Asus’s strong ZenBook line, aimed at creatives, has added a powerful laptop to the game: the dual-screen ZenBook Pro Duo. This machine shows some of the most thoughtful design on the market, including a new type of dual-screen layout that makes a lot of sense.
When closed it looks like any other laptop and has a concentric circle design etched into aluminium. The laptop feels sturdy on the base as well as the screen, and looks like it could withstand a drop. It’s 24mm thick and weighs around 2.5kg, so it seems pretty thick until one looks at the internals of this machine.
We had the Intel Core i7-9750H processor configuration but can come with an Intel Core i9-9980HK configuration. Both configurations come with Nvidia GeForce RTX 2060, with 6GB of GDDR6 VRAM. This makes this laptop more of a high-performance desktop with laptop features rather than a high-performance laptop.
When opening up this computer, we were greeted with a large 15.6” 4K (3840×2160) OLED panel and another 14” (3840 x 1100) 4K UHD display below that, called the ScreenPad Plus. Both screens are touchscreens, 100% DCI-P3, and are brighter than most laptops. As a result, the keyboard and trackpad have been shifted below the second screen. The lowered keyboard takes some getting used to, but is totally worth it for the second display.
The ScreenPad Plus comes with a set of its own apps, including Spotify, handwriting mode, and a few other quick settings. It comes with a stylus called the Asus Pen, which allows for 1024 pressure levels and rejects one’s palm, making it very useful for apps like Adobe Illustrator. The top screen supports that pen too, but writing feels far more natural on the ScreenPad Plus.
An ErgoLift hinge raises the computer up at an angle, to make the lowered keyboard more comfortable to type on, as well as aid the cooling system. It’s at a small 4.5 degrees tilt with this hinge that makes a huge difference in typing comfort.
On the left side, a USB-A port, a regular size HDMI 2.0 port and a proprietary charging jack. On the right side, it features a USB-A 3.1 port, Thunderbolt 3, and a 3.5mm audio jack. Both sides feature air outlet ports.
We tested Rise of the Tomb Raider at 1080p, with the RTX 2060, and set the game to its highest preset graphics settings. The game’s frame counter was used. It hovered between 70 and 75 frames per second (fps) with 10 minutes of gameplay, which is really good compared to most desktop computers.

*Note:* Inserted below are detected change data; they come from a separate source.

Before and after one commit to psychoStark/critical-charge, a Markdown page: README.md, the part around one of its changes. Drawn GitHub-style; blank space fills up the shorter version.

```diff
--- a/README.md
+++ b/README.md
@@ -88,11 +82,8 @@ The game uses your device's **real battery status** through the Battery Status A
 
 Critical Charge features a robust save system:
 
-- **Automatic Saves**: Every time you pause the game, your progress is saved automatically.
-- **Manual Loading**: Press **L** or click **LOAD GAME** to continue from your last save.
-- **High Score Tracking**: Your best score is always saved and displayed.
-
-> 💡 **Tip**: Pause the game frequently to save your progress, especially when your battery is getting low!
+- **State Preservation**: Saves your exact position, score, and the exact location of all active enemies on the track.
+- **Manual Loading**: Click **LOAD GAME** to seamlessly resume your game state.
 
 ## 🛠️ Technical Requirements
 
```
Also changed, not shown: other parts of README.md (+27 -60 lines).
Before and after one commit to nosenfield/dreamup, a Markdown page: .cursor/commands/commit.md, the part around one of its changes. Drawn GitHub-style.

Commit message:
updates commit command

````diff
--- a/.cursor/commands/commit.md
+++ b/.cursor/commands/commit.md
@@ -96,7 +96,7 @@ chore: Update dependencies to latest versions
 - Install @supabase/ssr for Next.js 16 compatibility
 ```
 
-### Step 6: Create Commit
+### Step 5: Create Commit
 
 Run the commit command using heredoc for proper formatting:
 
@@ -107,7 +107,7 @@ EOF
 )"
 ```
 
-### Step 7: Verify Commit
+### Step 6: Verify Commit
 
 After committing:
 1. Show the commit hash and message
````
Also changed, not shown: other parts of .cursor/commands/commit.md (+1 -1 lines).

The processor is a 6-Core 9th Generation Intel Core i7 CPU (i7-9750H), which provides snappy performance. We noted a start-up time from shutdown to desktop around 7 seconds. This was made possible by a combination of the fast processor and solid-state drive in the computer. This also makes opening programmes lightning fast.

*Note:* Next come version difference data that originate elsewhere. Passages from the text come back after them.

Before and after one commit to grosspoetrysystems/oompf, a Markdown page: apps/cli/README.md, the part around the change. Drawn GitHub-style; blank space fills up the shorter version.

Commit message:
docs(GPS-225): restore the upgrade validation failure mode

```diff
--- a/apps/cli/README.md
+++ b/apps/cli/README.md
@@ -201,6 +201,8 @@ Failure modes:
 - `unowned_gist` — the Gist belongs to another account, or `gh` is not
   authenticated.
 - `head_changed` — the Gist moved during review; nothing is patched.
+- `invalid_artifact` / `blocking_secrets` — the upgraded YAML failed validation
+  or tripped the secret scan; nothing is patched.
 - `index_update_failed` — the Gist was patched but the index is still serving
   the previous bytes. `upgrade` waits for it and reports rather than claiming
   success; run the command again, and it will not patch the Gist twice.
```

Now for the trackpad. The off-centre trackpad placement feels a bit weird, even though we know why it’s placed that way. We found ourselves using an external mouse and using it in a very handy NumPad mode. The trackpad is extremely precise otherwise.
The laptop’s battery is 71 Wh, which may seem large, but it needs to power two big screens and heavy processors. As a result, it’s difficult to get more than 6 hours of productivity out of the machine. We played Rise of the Tomb Raider with both screens on for about 1 hour before we needed to charge it.
It will be available for about R48,000 (depending on when one buys it) in the Intel Core i7, 512GB SSD, and 16GB RAM configuration, putting it up there with the high-performance laptops in terms of price.